  239. what other emotions come up
    for you when you do this.
  240. So maybe you feel anger and shame?
  241. Adding in an emotion word to the shame
  242. can help us better connect
    with what we're feeling
  243. again going back to the tip
    before this about mindfulness.
  244. Acknowledging that we felt other emotions
  245. can be clues to our healing as well.
  246. Now, next or number four,
  247. developing new and healthier relationships
  248. and ways to protect ourselves.
  249. Shame often gets passed around
  250. from hurt person to hurt person
  251. because it's often too
    difficult to deal with.
  252. So instead of dealing with
    it, we inflict it upon others.
  253. One article I read
    called shame a hot potato
  254. and I kinda like that analogy
    'cause it gets passed around.
  255. We're like, ugh, I hate
    this, it feels terrible,
  256. you take it and so we
    push it onto other people
  257. but once we figured it
    where the shame came from,
  258. the situations, the people,
  259. the traumas we may have experienced
  260. and we're able to safely
    reframe these situations
  261. to see it wasn't in fact our fault
  262. and there isn't anything
    inherently wrong with us
  263. then we can develop
    healthier coping skills
  264. and relationships starting with
    our therapeutic relationship
  265. and you can do roleplay within sessions
  266. to practice communication skills,
  267. come up with self-care
    tools and techniques
  268. and work together to
    recognize any of the clues
  269. that we may be slipping into old habits.
  270. Now, I know all of that
    may seem like a lot of work
  271. and in truth it is but I
    always think it's important
  272. that we know it can and will get better.
  273. Finding the right therapist,
    possibly a trauma specialist,
  274. is imperative as well as being
    patient with your process.
  275. Trauma work takes time
    and what's most important
  276. is that you feel supported
    as you were challenged
  277. but not pushed to move too fast
  278. and that's why resourcing was
    the first step I mentioned.
  279. We need to feel supported and safe
  280. while we do all of the
    work we're gonna need to do
  281. in order to heal.
  282. This video has been brought to you
  283. by the Kinions on Patreon.
  284. If you would like to support the creation
  285. of these mental health videos,
  286. click the link in the
    description and check it out.
  287. But as always, I wanna hear from you.
  288. Did I leave out an important step?

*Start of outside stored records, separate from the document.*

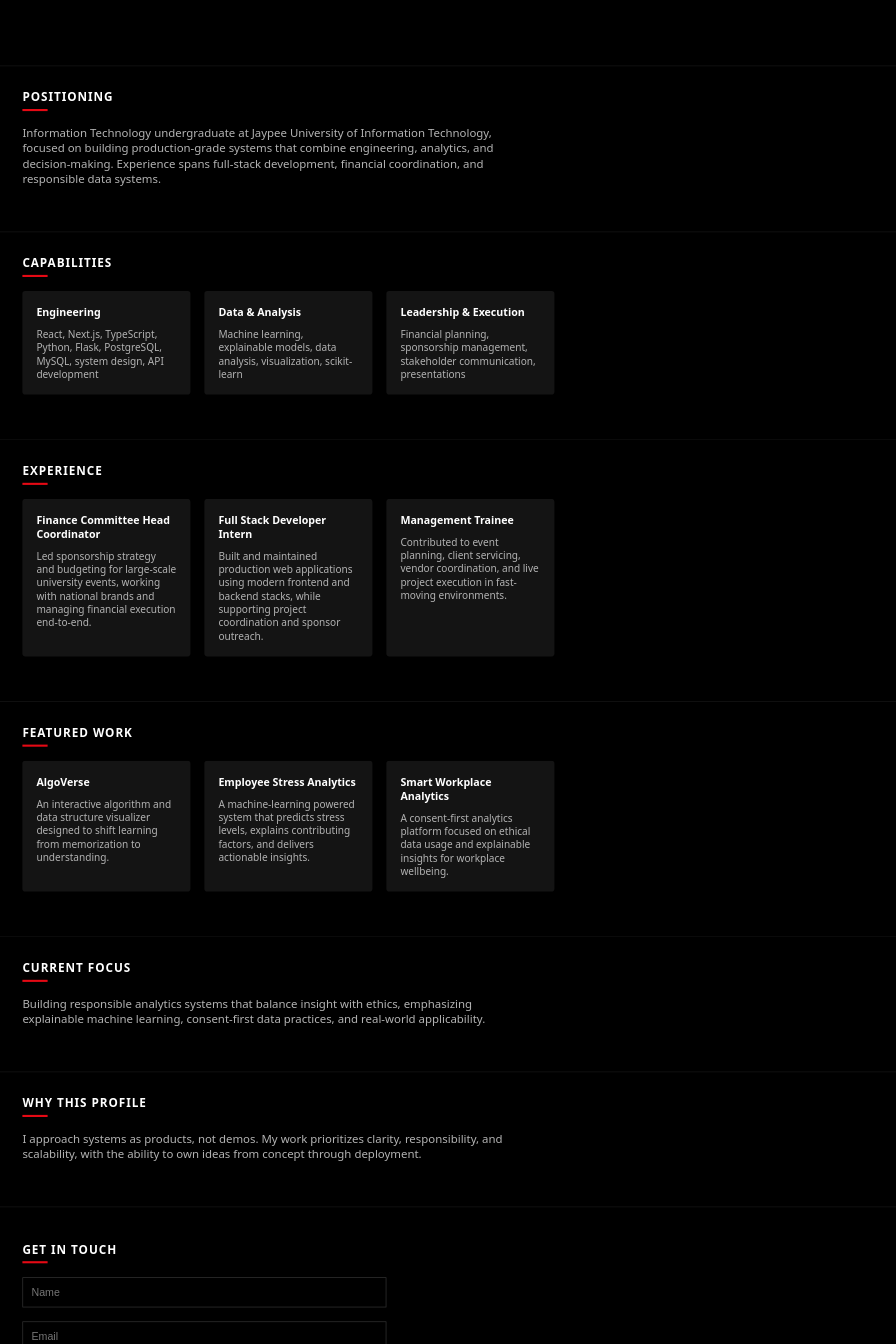
Repository: PratapOP/main-portfolio
Page: / (app in frontend/)
The author's editor kept a copy of each file at every save. The page is drawn from the files as they stood at one save, then again after the next save.
The browser window is 1280 px wide. The pictures show the part of the page from y = 554 to 2474 px (the page is 2756 px tall before and 2778 px after), at 70% of full size.
The project was rebuilt for these pictures with package versions that can differ from the ones it lists, and the page was loaded fresh each time. Also part of the build but not shown: frontend/vite.config.js.

Above is the page before, as saved 2026-01-01 18:50:48.

After the next save:
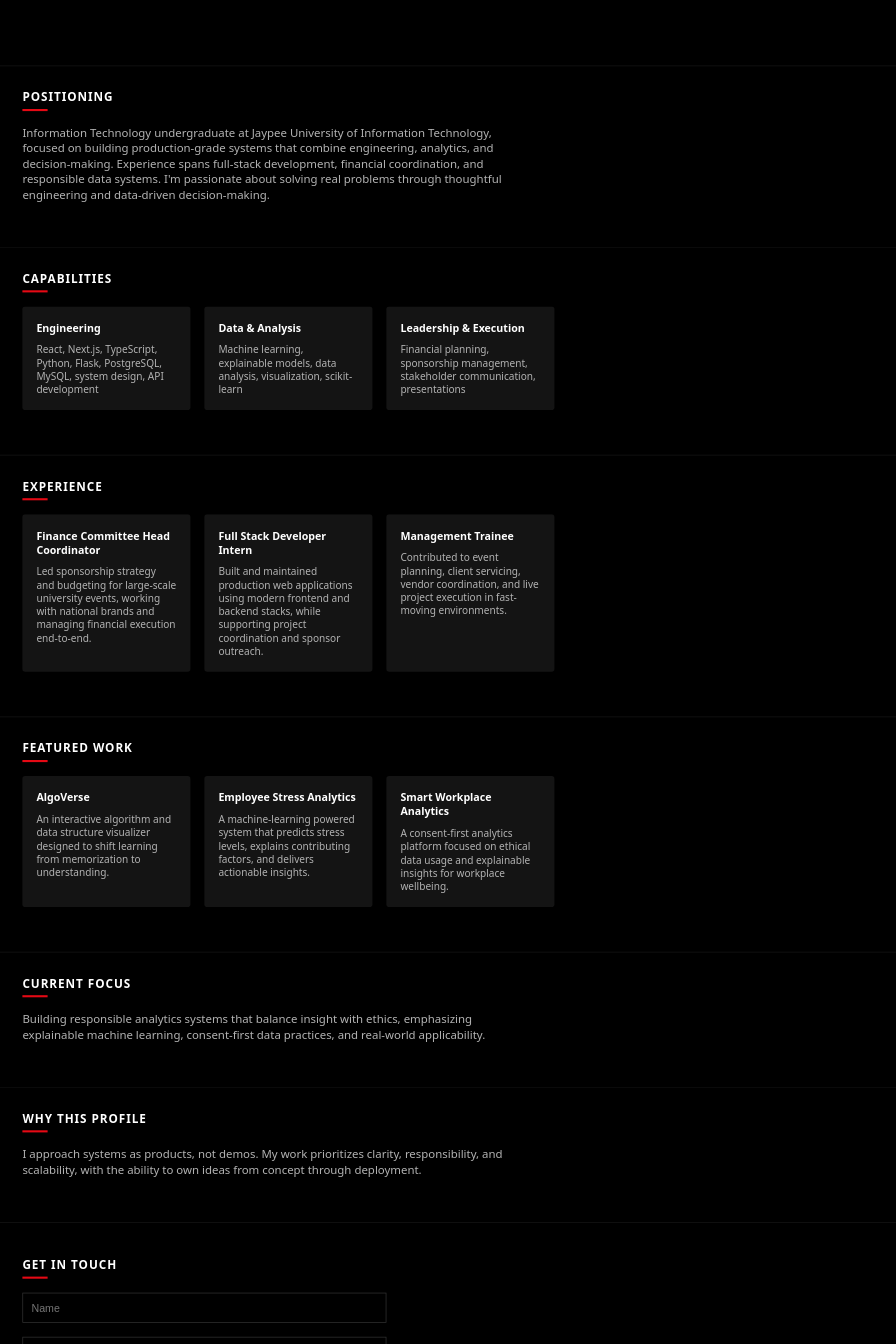
Saved 37 s later.
--- a/frontend/src/sections.jsx
+++ b/frontend/src/sections.jsx
@@ -56,6 +56,7 @@
             systems that combine engineering, analytics, and decision-making.
             Experience spans full-stack development, financial coordination,
             and responsible data systems.
+             I'm passionate about solving real problems through thoughtful engineering and data-driven decision-making.
             </p>
         </div>
         </motion.section>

  289. Was there something else that helped you?
  290. Do you think shame and trauma
    aren't really linked at all?
  291. Let me know in those comments down below
  292. and I will see you next time.
  293. Bye.